“We’ve had something called mobile rounding in place for a long time and the physicians got used to it, but what happened is that you had to have a piece of software on your device and it didn’t let them to talk to each other,” explain Reed. “As texting became more ubiquitous and easier to use, they began using that and very quickly we all knew that that’s not a secure medium to do that, especially if you’re going to use PHI.”

The decision to implement the secure texting tool came about as a means of safeguarding even well-intentioned providers against themselves in a convenient way.

“Telling them not to doesn’t help because they are going to do it anyway,” Reed continues. “Everybody puts the same policies in place — we did just like everybody else — no texting allowed and it promptly gets ignored. We figured that we had to put something in place as an alternative so if you are going to talk to someone or if something does happen, we do have the secure texting tool.”

According to Reed, physicians sometimes cannot help themselves when working to improve the outcomes of their patients despite mandatory training about vulnerability and breaches. “So even though they know, they need to get something done. Physicians are the ultimate pragmatist. Sometimes there is that mentality — it won’t happen to me,” she reveals.

Ensuring privacy and security on the outpatient side
In her dealings with physician practices and extending the health system’s health data security and privacy practices there, Reed quickly realized that a different kind of approach was necessary to bring these outpatient settings into a compliant state. “It is still a concern when we acquire physician practices. Some of them are not hosted and running their own little servers sitting in an unlocked office somewhere under a desk,” she maintains.

The New Jersey health system has taken a direct approach to mitigating risk by putting boots on the ground.

“We go into the offices and do a walkthrough,” Reed explains. “We take a look at where their screens are placed, where all the technology is, where the printing winds up. We’ve also done a bit of social engineering testing — calling the office and seeing if you can work a password out of somebody. And it does happen at times.

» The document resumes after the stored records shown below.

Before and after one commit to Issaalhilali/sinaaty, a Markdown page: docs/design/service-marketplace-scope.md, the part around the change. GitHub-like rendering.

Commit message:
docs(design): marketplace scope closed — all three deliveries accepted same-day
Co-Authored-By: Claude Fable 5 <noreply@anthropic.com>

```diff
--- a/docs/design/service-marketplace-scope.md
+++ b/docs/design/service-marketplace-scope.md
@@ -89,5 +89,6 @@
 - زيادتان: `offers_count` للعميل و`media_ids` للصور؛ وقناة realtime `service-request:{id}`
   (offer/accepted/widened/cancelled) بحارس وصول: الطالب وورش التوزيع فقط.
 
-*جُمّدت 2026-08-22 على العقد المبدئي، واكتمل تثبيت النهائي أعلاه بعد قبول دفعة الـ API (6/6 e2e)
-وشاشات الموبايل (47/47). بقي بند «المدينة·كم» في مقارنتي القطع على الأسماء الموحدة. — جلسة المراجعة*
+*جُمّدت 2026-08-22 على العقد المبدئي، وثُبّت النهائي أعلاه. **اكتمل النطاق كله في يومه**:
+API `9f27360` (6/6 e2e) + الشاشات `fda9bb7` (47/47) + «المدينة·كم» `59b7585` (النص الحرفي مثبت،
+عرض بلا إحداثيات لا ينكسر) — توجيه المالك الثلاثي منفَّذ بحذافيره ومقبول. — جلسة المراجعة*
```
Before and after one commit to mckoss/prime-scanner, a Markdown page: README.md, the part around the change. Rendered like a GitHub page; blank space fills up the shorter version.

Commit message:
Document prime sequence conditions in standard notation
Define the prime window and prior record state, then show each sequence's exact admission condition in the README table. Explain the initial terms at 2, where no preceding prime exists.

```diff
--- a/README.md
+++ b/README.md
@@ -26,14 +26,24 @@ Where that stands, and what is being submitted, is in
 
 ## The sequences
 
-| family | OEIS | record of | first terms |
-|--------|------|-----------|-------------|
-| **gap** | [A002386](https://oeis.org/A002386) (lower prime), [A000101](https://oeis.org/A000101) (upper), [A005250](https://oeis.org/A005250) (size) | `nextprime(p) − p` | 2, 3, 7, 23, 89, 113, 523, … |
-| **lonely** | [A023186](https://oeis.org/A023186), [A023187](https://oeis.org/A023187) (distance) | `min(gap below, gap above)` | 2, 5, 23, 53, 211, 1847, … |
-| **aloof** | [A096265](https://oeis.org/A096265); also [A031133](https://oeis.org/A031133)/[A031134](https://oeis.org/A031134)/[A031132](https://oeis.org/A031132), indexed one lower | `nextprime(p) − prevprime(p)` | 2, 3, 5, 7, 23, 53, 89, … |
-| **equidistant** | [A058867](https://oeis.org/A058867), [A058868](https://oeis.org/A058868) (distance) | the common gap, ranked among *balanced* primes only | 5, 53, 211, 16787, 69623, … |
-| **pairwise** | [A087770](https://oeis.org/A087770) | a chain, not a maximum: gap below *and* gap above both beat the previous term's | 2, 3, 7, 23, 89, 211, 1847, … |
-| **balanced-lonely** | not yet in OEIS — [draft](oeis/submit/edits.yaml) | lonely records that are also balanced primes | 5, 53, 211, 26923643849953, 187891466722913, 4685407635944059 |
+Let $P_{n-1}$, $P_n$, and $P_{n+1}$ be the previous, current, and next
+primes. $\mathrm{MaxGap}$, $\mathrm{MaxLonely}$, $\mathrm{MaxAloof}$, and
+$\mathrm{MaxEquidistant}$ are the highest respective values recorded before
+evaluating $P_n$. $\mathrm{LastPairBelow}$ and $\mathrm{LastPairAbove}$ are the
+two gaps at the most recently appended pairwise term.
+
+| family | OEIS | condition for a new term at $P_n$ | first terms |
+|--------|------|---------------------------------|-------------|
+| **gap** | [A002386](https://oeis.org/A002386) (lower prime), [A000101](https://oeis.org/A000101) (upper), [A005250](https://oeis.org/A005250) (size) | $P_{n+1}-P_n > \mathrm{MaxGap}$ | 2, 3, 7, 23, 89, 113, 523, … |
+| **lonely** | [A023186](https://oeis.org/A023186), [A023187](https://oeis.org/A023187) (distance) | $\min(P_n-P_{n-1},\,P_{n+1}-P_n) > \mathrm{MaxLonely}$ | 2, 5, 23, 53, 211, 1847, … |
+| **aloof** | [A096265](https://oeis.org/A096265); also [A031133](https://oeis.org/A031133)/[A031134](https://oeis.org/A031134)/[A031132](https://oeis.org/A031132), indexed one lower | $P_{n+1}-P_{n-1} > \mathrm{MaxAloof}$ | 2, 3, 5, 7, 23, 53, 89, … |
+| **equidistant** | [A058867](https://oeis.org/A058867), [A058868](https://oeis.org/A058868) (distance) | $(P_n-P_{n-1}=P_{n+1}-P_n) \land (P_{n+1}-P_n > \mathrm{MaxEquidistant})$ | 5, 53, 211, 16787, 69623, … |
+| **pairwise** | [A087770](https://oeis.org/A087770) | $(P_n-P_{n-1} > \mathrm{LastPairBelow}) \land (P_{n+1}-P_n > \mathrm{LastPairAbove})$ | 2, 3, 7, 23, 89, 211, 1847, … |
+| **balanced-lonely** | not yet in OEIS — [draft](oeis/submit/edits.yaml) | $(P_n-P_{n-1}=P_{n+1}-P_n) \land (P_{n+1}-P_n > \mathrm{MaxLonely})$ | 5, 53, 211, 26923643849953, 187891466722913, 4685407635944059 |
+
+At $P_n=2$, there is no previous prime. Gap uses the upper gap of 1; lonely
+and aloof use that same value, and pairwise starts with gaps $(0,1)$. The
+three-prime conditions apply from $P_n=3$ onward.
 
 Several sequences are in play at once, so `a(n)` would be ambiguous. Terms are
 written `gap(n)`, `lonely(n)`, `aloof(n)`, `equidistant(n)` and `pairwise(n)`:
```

Having the HIPAA audit, having all the HITRUST stuff documented — we put that all in place.”

The process is particularly important for eligible professionals in the EHR Incentive Programs for whom meaningful users for whom the risk analysis is required and a major focus of auditors.

“As you look at meaningful use many folks skipped that piece,” argues Reed. “I don’t know if it just didn’t occur to them or they didn’t know what it meant. They had checked it off as doing it, but they never did. It’s fascinating.”

For these physicians, working with a regional extension center has paid off, says Reed. However, the risk is still there for those practices looking for a quick or cheap fix.

“It depends on who is doing meaningful use for some of these offices,” she observes. “Some of them were working with our regional extension center and got some good direction and tools from it, but the ones who were doing it on their own found it a little difficult. There are lots of people out there selling info-sec security assessments you can do yourself — that’s a little frightening.”

To reduce risk the Atlantic Health System has worked to move practices from an onsite to hosted EHR system before ultimately making one system available to these providers in the long run. “If we can move them to a hosted version, that’s probably the best option for us temporarily until we can start rolling everyone on to the single EMR,” adds Reed.

Until then, the onus is on providers in both settings to be trained and tested on their health data privacy and security practices.